[Content revision data]
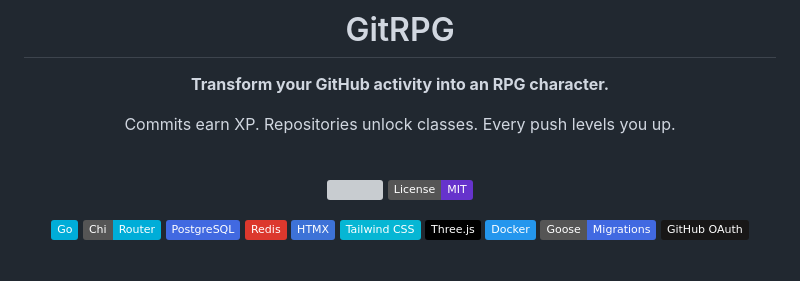
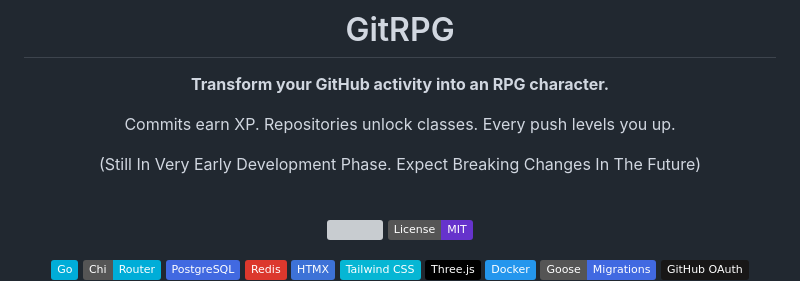
Before and after one commit to lazzerex/gitrpg, a Markdown page: README.md, the part around the change. Rendered like a GitHub page; badges without logos; blank space fills up the shorter version; grey boxes are pictures that could not be loaded.

Commit message:
docs: update README.md

```diff
--- a/README.md
+++ b/README.md
@@ -5,6 +5,8 @@
 **Transform your GitHub activity into an RPG character.**
 
 Commits earn XP. Repositories unlock classes. Every push levels you up.
+
+(Still In Very Early Development Phase. Expect Breaking Changes In The Future)
 
 <br>
 
```
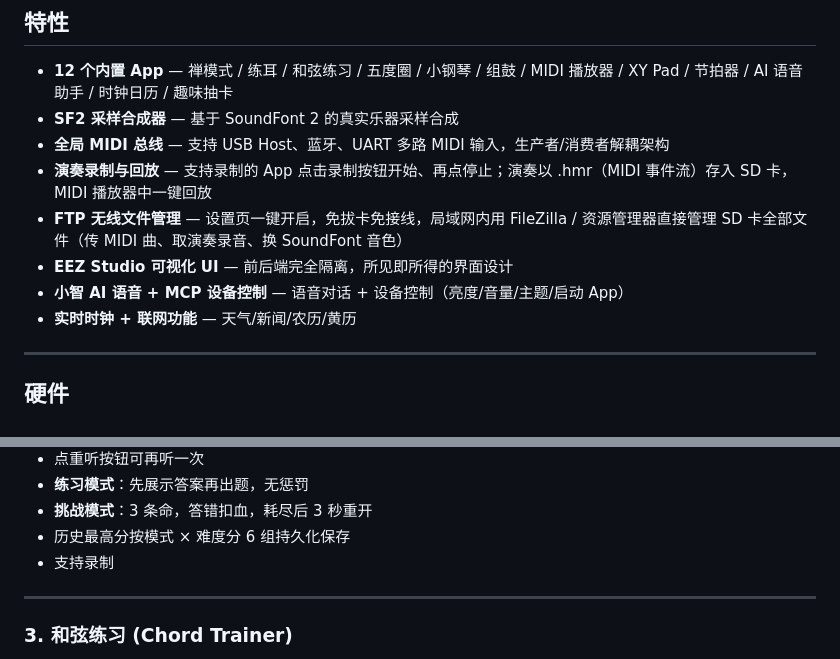
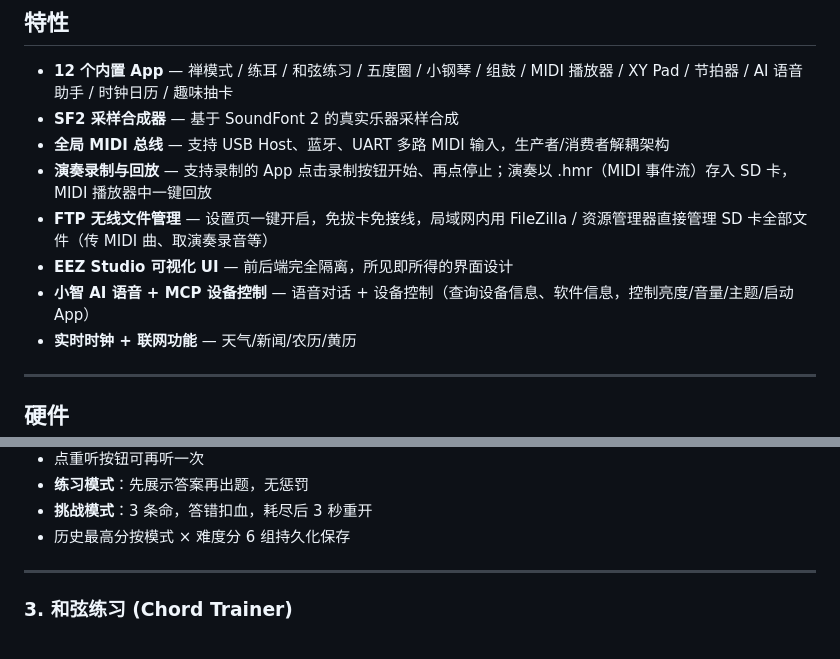
Before and after one commit to Fangbrbr/M5MusicTab5, a Markdown page: README.md, 2 parts joined by grey strips. GitHub-like rendering.

Commit message:
Update README.md
修改部分错误描述。

```diff
--- a/README.md
+++ b/README.md
@@ -25,9 +25,9 @@
 - **SF2 采样合成器** — 基于 SoundFont 2 的真实乐器采样合成
 - **全局 MIDI 总线** — 支持 USB Host、蓝牙、UART 多路 MIDI 输入，生产者/消费者解耦架构
 - **演奏录制与回放** — 支持录制的 App 点击录制按钮开始、再点停止；演奏以 .hmr（MIDI 事件流）存入 SD 卡，MIDI 播放器中一键回放
-- **FTP 无线文件管理** — 设置页一键开启，免拔卡免接线，局域网内用 FileZilla / 资源管理器直接管理 SD 卡全部文件（传 MIDI 曲、取演奏录音、换 SoundFont 音色）
+- **FTP 无线文件管理** — 设置页一键开启，免拔卡免接线，局域网内用 FileZilla / 资源管理器直接管理 SD 卡全部文件（传 MIDI 曲、取演奏录音等）
 - **EEZ Studio 可视化 UI** — 前后端完全隔离，所见即所得的界面设计
-- **小智 AI 语音 + MCP 设备控制** — 语音对话 + 设备控制（亮度/音量/主题/启动 App）
+- **小智 AI 语音 + MCP 设备控制** — 语音对话 + 设备控制（查询设备信息、软件信息，控制亮度/音量/主题/启动 App）
 - **实时时钟 + 联网功能** — 天气/新闻/农历/黄历
 
 ---
@@ -86,7 +86,6 @@
 - **练习模式**：先展示答案再出题，无惩罚
 - **挑战模式**：3 条命，答错扣血，耗尽后 3 秒重开
 - 历史最高分按模式 × 难度分 6 组持久化保存
-- 支持录制
 
 ---
 
```
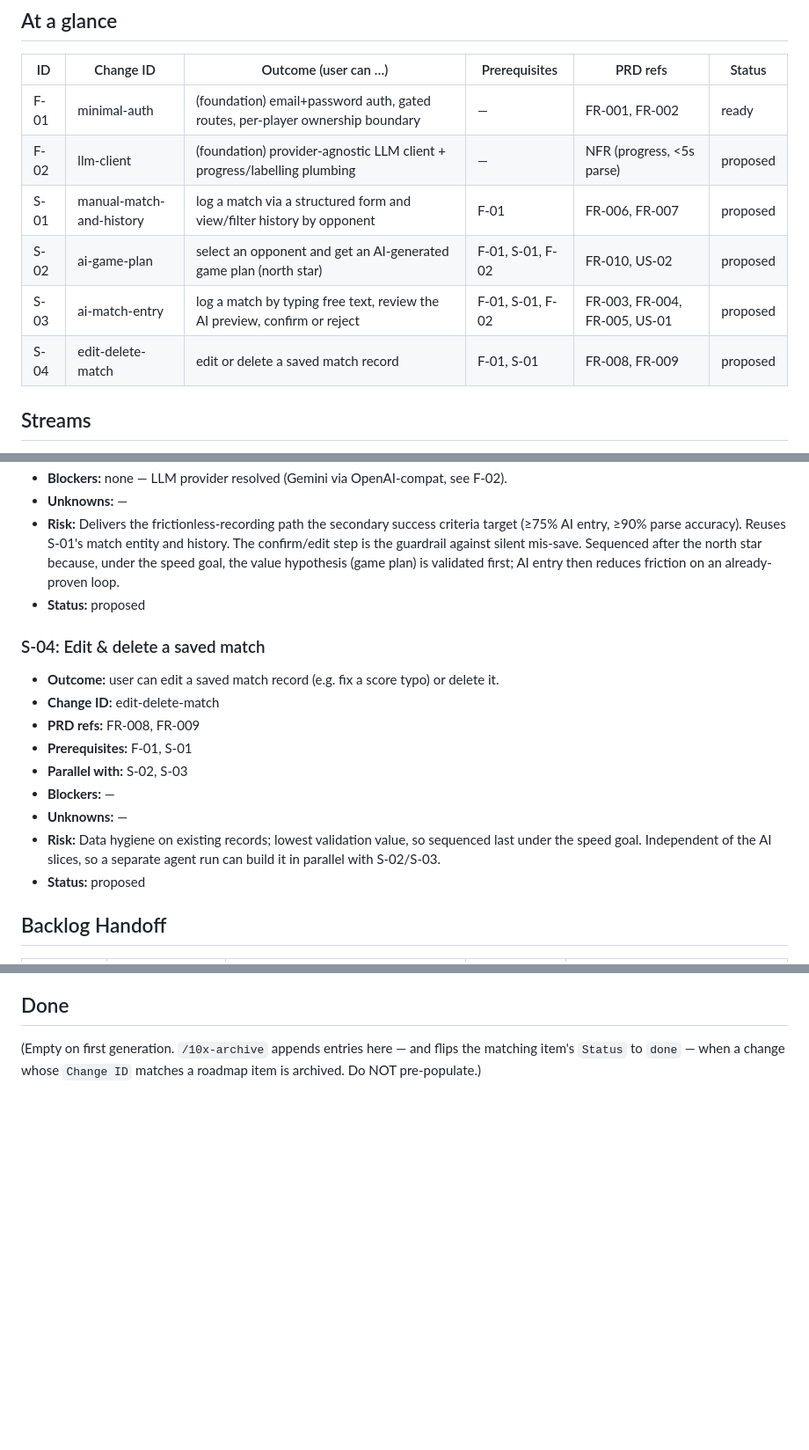
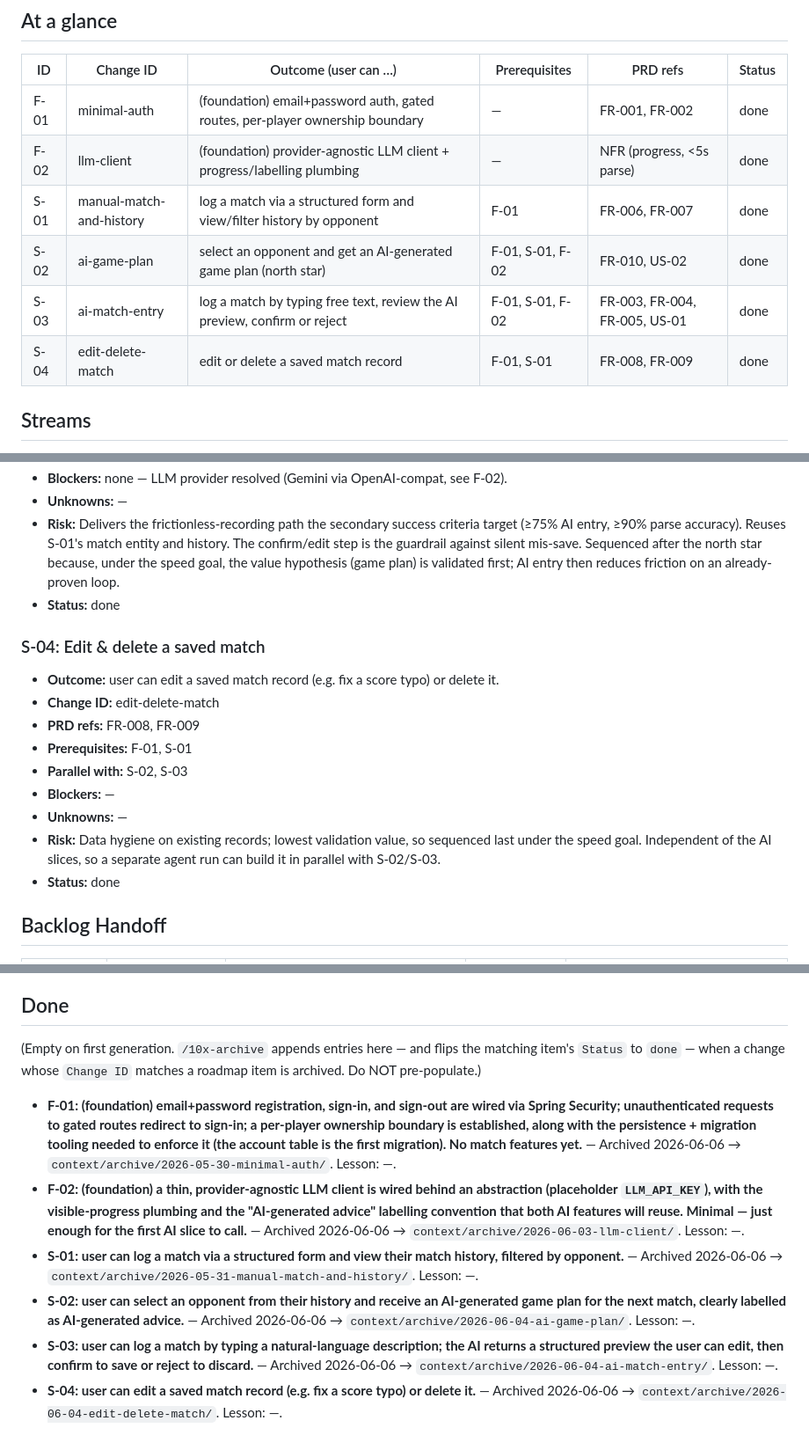
Before and after one commit to tborowiec/squash-progress-tracker, a Markdown page: context/foundation/roadmap.md, 3 parts joined by grey strips. Shown at 88% size. GitHub-like rendering; blank space fills up the shorter version.

Commit message:
chore(archive): close roadmap items F-01, F-02, S-01–S-04

```diff
--- a/context/foundation/roadmap.md
+++ b/context/foundation/roadmap.md
@@ -29,12 +29,12 @@ Competitive squash players have no tool that turns match history into a pre-matc
 
 | ID    | Change ID                  | Outcome (user can …)                                                       | Prerequisites    | PRD refs                       | Status   |
 | ----- | -------------------------- | --------------------------------------------------------------------------- | ---------------- | ------------------------------ | -------- |
-| F-01  | minimal-auth               | (foundation) email+password auth, gated routes, per-player ownership boundary | —              | FR-001, FR-002                 | ready    |
-| F-02  | llm-client                 | (foundation) provider-agnostic LLM client + progress/labelling plumbing     | —                | NFR (progress, <5s parse)      | proposed |
-| S-01  | manual-match-and-history   | log a match via a structured form and view/filter history by opponent       | F-01             | FR-006, FR-007                 | proposed |
-| S-02  | ai-game-plan               | select an opponent and get an AI-generated game plan (north star)           | F-01, S-01, F-02 | FR-010, US-02                  | proposed |
-| S-03  | ai-match-entry             | log a match by typing free text, review the AI preview, confirm or reject   | F-01, S-01, F-02 | FR-003, FR-004, FR-005, US-01  | proposed |
-| S-04  | edit-delete-match          | edit or delete a saved match record                                         | F-01, S-01       | FR-008, FR-009                 | proposed |
+| F-01  | minimal-auth               | (foundation) email+password auth, gated routes, per-player ownership boundary | —              | FR-001, FR-002                 | done     |
+| F-02  | llm-client                 | (foundation) provider-agnostic LLM client + progress/labelling plumbing     | —                | NFR (progress, <5s parse)      | done     |
+| S-01  | manual-match-and-history   | log a match via a structured form and view/filter history by opponent       | F-01             | FR-006, FR-007                 | done     |
+| S-02  | ai-game-plan               | select an opponent and get an AI-generated game plan (north star)           | F-01, S-01, F-02 | FR-010, US-02                  | done     |
+| S-03  | ai-match-entry             | log a match by typing free text, review the AI preview, confirm or reject   | F-01, S-01, F-02 | FR-003, FR-004, FR-005, US-01  | done     |
+| S-04  | edit-delete-match          | edit or delete a saved match record                                         | F-01, S-01       | FR-008, FR-009                 | done     |
 
 ## Streams
 
@@ -124,7 +124,7 @@ Foundations below assume these are present and do NOT re-scaffold them.
 - **Blockers:** none — LLM provider resolved (Gemini via OpenAI-compat, see F-02).
 - **Unknowns:** —
 - **Risk:** Delivers the frictionless-recording path the secondary success criteria target (≥75% AI entry, ≥90% parse accuracy). Reuses S-01's match entity and history. The confirm/edit step is the guardrail against silent mis-save. Sequenced after the north star because, under the speed goal, the value hypothesis (game plan) is validated first; AI entry then reduces friction on an already-proven loop.
-- **Status:** proposed
+- **Status:** done
 
 ### S-04: Edit & delete a saved match
 
@@ -136,7 +136,7 @@ Foundations below assume these are present and do NOT re-scaffold them.
 - **Blockers:** —
 - **Unknowns:** —
 - **Risk:** Data hygiene on existing records; lowest validation value, so sequenced last under the speed goal. Independent of the AI slices, so a separate agent run can build it in parallel with S-02/S-03.
-- **Status:** proposed
+- **Status:** done
 
 ## Backlog Handoff
 
@@ -165,3 +165,10 @@ This table is the clean handoff to Jira/Linear or any MCP-backed backlog. One ro
 ## Done
 
 (Empty on first generation. `/10x-archive` appends entries here — and flips the matching item's `Status` to `done` — when a change whose `Change ID` matches a roadmap item is archived. Do NOT pre-populate.)
+
+- **F-01: (foundation) email+password registration, sign-in, and sign-out are wired via Spring Security; unauthenticated requests to gated routes redirect to sign-in; a per-player ownership boundary is established, along with the persistence + migration tooling needed to enforce it (the account table is the first migration). No match features yet.** — Archived 2026-06-06 → `context/archive/2026-05-30-minimal-auth/`. Lesson: —.
+- **F-02: (foundation) a thin, provider-agnostic LLM client is wired behind an abstraction (placeholder `LLM_API_KEY`), with the visible-progress plumbing and the "AI-generated advice" labelling convention that both AI features will reuse. Minimal — just enough for the first AI slice to call.** — Archived 2026-06-06 → `context/archive/2026-06-03-llm-client/`. Lesson: —.
+- **S-01: user can log a match via a structured form and view their match history, filtered by opponent.** — Archived 2026-06-06 → `context/archive/2026-05-31-manual-match-and-history/`. Lesson: —.
+- **S-02: user can select an opponent from their history and receive an AI-generated game plan for the next match, clearly labelled as AI-generated advice.** — Archived 2026-06-06 → `context/archive/2026-06-04-ai-game-plan/`. Lesson: —.
+- **S-03: user can log a match by typing a natural-language description; the AI returns a structured preview the user can edit, then confirm to save or reject to discard.** — Archived 2026-06-06 → `context/archive/2026-06-04-ai-match-entry/`. Lesson: —.
+- **S-04: user can edit a saved match record (e.g. fix a score typo) or delete it.** — Archived 2026-06-06 → `context/archive/2026-06-04-edit-delete-match/`. Lesson: —.
```
Also changed, not shown: other parts of context/foundation/roadmap.md (+5 -5 lines).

[Activity]
The entries are to be written out again exactly, though without any images.

[Written solution]
Before and after one commit to lazzerex/gitrpg, a Markdown page: README.md, the part around the change. Rendered like a GitHub page; badges without logos; blank space fills up the shorter version; grey boxes are pictures that could not be loaded.

Commit message:
docs: update README.md

```diff
--- a/README.md
+++ b/README.md
@@ -5,6 +5,8 @@
 **Transform your GitHub activity into an RPG character.**
 
 Commits earn XP. Repositories unlock classes. Every push levels you up.
+
+(Still In Very Early Development Phase. Expect Breaking Changes In The Future)
 
 <br>
 
```
Before and after one commit to Fangbrbr/M5MusicTab5, a Markdown page: README.md, 2 parts joined by grey strips. GitHub-like rendering.

Commit message:
Update README.md
修改部分错误描述。

```diff
--- a/README.md
+++ b/README.md
@@ -25,9 +25,9 @@
 - **SF2 采样合成器** — 基于 SoundFont 2 的真实乐器采样合成
 - **全局 MIDI 总线** — 支持 USB Host、蓝牙、UART 多路 MIDI 输入，生产者/消费者解耦架构
 - **演奏录制与回放** — 支持录制的 App 点击录制按钮开始、再点停止；演奏以 .hmr（MIDI 事件流）存入 SD 卡，MIDI 播放器中一键回放
-- **FTP 无线文件管理** — 设置页一键开启，免拔卡免接线，局域网内用 FileZilla / 资源管理器直接管理 SD 卡全部文件（传 MIDI 曲、取演奏录音、换 SoundFont 音色）
+- **FTP 无线文件管理** — 设置页一键开启，免拔卡免接线，局域网内用 FileZilla / 资源管理器直接管理 SD 卡全部文件（传 MIDI 曲、取演奏录音等）
 - **EEZ Studio 可视化 UI** — 前后端完全隔离，所见即所得的界面设计
-- **小智 AI 语音 + MCP 设备控制** — 语音对话 + 设备控制（亮度/音量/主题/启动 App）
+- **小智 AI 语音 + MCP 设备控制** — 语音对话 + 设备控制（查询设备信息、软件信息，控制亮度/音量/主题/启动 App）
 - **实时时钟 + 联网功能** — 天气/新闻/农历/黄历
 
 ---
@@ -86,7 +86,6 @@
 - **练习模式**：先展示答案再出题，无惩罚
 - **挑战模式**：3 条命，答错扣血，耗尽后 3 秒重开
 - 历史最高分按模式 × 难度分 6 组持久化保存
-- 支持录制
 
 ---
 
```
Before and after one commit to tborowiec/squash-progress-tracker, a Markdown page: context/foundation/roadmap.md, 3 parts joined by grey strips. Shown at 88% size. GitHub-like rendering; blank space fills up the shorter version.

Commit message:
chore(archive): close roadmap items F-01, F-02, S-01–S-04

```diff
--- a/context/foundation/roadmap.md
+++ b/context/foundation/roadmap.md
@@ -29,12 +29,12 @@ Competitive squash players have no tool that turns match history into a pre-matc
 
 | ID    | Change ID                  | Outcome (user can …)                                                       | Prerequisites    | PRD refs                       | Status   |
 | ----- | -------------------------- | --------------------------------------------------------------------------- | ---------------- | ------------------------------ | -------- |
-| F-01  | minimal-auth               | (foundation) email+password auth, gated routes, per-player ownership boundary | —              | FR-001, FR-002                 | ready    |
-| F-02  | llm-client                 | (foundation) provider-agnostic LLM client + progress/labelling plumbing     | —                | NFR (progress, <5s parse)      | proposed |
-| S-01  | manual-match-and-history   | log a match via a structured form and view/filter history by opponent       | F-01             | FR-006, FR-007                 | proposed |
-| S-02  | ai-game-plan               | select an opponent and get an AI-generated game plan (north star)           | F-01, S-01, F-02 | FR-010, US-02                  | proposed |
-| S-03  | ai-match-entry             | log a match by typing free text, review the AI preview, confirm or reject   | F-01, S-01, F-02 | FR-003, FR-004, FR-005, US-01  | proposed |
-| S-04  | edit-delete-match          | edit or delete a saved match record                                         | F-01, S-01       | FR-008, FR-009                 | proposed |
+| F-01  | minimal-auth               | (foundation) email+password auth, gated routes, per-player ownership boundary | —              | FR-001, FR-002                 | done     |
+| F-02  | llm-client                 | (foundation) provider-agnostic LLM client + progress/labelling plumbing     | —                | NFR (progress, <5s parse)      | done     |
+| S-01  | manual-match-and-history   | log a match via a structured form and view/filter history by opponent       | F-01             | FR-006, FR-007                 | done     |
+| S-02  | ai-game-plan               | select an opponent and get an AI-generated game plan (north star)           | F-01, S-01, F-02 | FR-010, US-02                  | done     |
+| S-03  | ai-match-entry             | log a match by typing free text, review the AI preview, confirm or reject   | F-01, S-01, F-02 | FR-003, FR-004, FR-005, US-01  | done     |
+| S-04  | edit-delete-match          | edit or delete a saved match record                                         | F-01, S-01       | FR-008, FR-009                 | done     |
 
 ## Streams
 
@@ -124,7 +124,7 @@ Foundations below assume these are present and do NOT re-scaffold them.
 - **Blockers:** none — LLM provider resolved (Gemini via OpenAI-compat, see F-02).
 - **Unknowns:** —
 - **Risk:** Delivers the frictionless-recording path the secondary success criteria target (≥75% AI entry, ≥90% parse accuracy). Reuses S-01's match entity and history. The confirm/edit step is the guardrail against silent mis-save. Sequenced after the north star because, under the speed goal, the value hypothesis (game plan) is validated first; AI entry then reduces friction on an already-proven loop.
-- **Status:** proposed
+- **Status:** done
 
 ### S-04: Edit & delete a saved match
 
@@ -136,7 +136,7 @@ Foundations below assume these are present and do NOT re-scaffold them.
 - **Blockers:** —
 - **Unknowns:** —
 - **Risk:** Data hygiene on existing records; lowest validation value, so sequenced last under the speed goal. Independent of the AI slices, so a separate agent run can build it in parallel with S-02/S-03.
-- **Status:** proposed
+- **Status:** done
 
 ## Backlog Handoff
 
@@ -165,3 +165,10 @@ This table is the clean handoff to Jira/Linear or any MCP-backed backlog. One ro
 ## Done
 
 (Empty on first generation. `/10x-archive` appends entries here — and flips the matching item's `Status` to `done` — when a change whose `Change ID` matches a roadmap item is archived. Do NOT pre-populate.)
+
+- **F-01: (foundation) email+password registration, sign-in, and sign-out are wired via Spring Security; unauthenticated requests to gated routes redirect to sign-in; a per-player ownership boundary is established, along with the persistence + migration tooling needed to enforce it (the account table is the first migration). No match features yet.** — Archived 2026-06-06 → `context/archive/2026-05-30-minimal-auth/`. Lesson: —.
+- **F-02: (foundation) a thin, provider-agnostic LLM client is wired behind an abstraction (placeholder `LLM_API_KEY`), with the visible-progress plumbing and the "AI-generated advice" labelling convention that both AI features will reuse. Minimal — just enough for the first AI slice to call.** — Archived 2026-06-06 → `context/archive/2026-06-03-llm-client/`. Lesson: —.
+- **S-01: user can log a match via a structured form and view their match history, filtered by opponent.** — Archived 2026-06-06 → `context/archive/2026-05-31-manual-match-and-history/`. Lesson: —.
+- **S-02: user can select an opponent from their history and receive an AI-generated game plan for the next match, clearly labelled as AI-generated advice.** — Archived 2026-06-06 → `context/archive/2026-06-04-ai-game-plan/`. Lesson: —.
+- **S-03: user can log a match by typing a natural-language description; the AI returns a structured preview the user can edit, then confirm to save or reject to discard.** — Archived 2026-06-06 → `context/archive/2026-06-04-ai-match-entry/`. Lesson: —.
+- **S-04: user can edit a saved match record (e.g. fix a score typo) or delete it.** — Archived 2026-06-06 → `context/archive/2026-06-04-edit-delete-match/`. Lesson: —.
```
Also changed, not shown: other parts of context/foundation/roadmap.md (+5 -5 lines).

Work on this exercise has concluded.